-- Problem requirements --
Check each line of the records below and collect those that include the word "method".

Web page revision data
········

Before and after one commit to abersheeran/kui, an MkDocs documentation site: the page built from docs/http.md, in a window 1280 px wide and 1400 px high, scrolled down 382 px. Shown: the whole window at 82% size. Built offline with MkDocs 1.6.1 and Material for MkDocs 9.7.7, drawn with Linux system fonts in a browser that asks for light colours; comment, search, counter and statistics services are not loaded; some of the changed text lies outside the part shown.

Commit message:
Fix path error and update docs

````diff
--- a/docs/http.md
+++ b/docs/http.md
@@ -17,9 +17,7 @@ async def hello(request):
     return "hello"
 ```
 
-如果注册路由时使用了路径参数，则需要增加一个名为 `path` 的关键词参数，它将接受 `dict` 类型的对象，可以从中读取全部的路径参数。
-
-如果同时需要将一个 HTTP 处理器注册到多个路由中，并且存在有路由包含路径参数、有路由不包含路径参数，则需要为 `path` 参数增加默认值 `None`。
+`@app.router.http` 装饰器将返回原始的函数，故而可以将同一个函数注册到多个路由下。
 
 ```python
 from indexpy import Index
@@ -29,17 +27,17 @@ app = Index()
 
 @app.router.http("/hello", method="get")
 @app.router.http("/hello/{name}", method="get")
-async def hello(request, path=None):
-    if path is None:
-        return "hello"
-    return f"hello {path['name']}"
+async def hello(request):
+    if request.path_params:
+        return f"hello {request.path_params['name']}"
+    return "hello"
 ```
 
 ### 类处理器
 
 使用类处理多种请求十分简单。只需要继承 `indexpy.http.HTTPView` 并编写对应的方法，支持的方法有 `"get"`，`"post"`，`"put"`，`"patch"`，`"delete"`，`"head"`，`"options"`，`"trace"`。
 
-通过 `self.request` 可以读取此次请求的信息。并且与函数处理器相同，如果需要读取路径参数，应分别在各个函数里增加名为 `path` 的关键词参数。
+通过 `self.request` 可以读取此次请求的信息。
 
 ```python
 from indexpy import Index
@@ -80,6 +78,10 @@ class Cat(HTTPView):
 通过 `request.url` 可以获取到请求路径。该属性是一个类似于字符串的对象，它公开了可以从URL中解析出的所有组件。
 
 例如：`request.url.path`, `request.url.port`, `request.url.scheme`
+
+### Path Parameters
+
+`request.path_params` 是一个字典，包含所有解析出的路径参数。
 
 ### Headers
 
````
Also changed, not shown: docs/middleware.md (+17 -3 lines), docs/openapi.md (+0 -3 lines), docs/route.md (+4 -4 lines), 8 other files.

········

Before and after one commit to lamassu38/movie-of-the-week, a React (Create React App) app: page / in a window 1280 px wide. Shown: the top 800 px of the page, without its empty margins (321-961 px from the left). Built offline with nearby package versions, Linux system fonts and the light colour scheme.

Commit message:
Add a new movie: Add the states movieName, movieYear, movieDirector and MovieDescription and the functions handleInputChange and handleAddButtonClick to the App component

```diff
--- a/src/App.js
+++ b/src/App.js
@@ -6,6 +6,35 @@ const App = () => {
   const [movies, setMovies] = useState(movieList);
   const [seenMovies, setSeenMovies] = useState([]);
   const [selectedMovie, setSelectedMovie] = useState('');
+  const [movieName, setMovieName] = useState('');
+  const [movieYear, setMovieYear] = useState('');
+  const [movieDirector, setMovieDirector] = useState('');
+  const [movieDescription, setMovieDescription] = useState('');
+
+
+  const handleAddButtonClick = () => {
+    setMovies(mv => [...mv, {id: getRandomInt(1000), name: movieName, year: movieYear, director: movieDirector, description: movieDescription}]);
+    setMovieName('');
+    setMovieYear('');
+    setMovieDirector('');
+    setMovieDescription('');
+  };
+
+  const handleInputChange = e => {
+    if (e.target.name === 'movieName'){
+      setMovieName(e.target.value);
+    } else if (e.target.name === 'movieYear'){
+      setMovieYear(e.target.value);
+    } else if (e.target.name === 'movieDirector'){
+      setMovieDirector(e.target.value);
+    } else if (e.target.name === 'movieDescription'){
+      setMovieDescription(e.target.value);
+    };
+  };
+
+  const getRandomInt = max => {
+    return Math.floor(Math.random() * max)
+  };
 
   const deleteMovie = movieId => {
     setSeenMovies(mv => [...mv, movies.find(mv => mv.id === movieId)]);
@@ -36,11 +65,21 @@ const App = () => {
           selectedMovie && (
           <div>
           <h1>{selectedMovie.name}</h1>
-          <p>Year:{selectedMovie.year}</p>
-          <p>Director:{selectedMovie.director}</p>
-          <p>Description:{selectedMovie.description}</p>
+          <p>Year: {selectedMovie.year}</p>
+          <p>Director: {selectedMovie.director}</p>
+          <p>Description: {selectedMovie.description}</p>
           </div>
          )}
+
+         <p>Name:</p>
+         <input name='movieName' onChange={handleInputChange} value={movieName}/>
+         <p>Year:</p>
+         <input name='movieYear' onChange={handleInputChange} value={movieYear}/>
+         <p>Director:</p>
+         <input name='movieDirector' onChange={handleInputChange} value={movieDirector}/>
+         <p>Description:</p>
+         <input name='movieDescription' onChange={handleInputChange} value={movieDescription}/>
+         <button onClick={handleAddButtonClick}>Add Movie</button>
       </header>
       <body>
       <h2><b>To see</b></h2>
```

········

-- Solution for this task --
 @app.router.http("/hello", method="get")
 @app.router.http("/hello/{name}", method="get")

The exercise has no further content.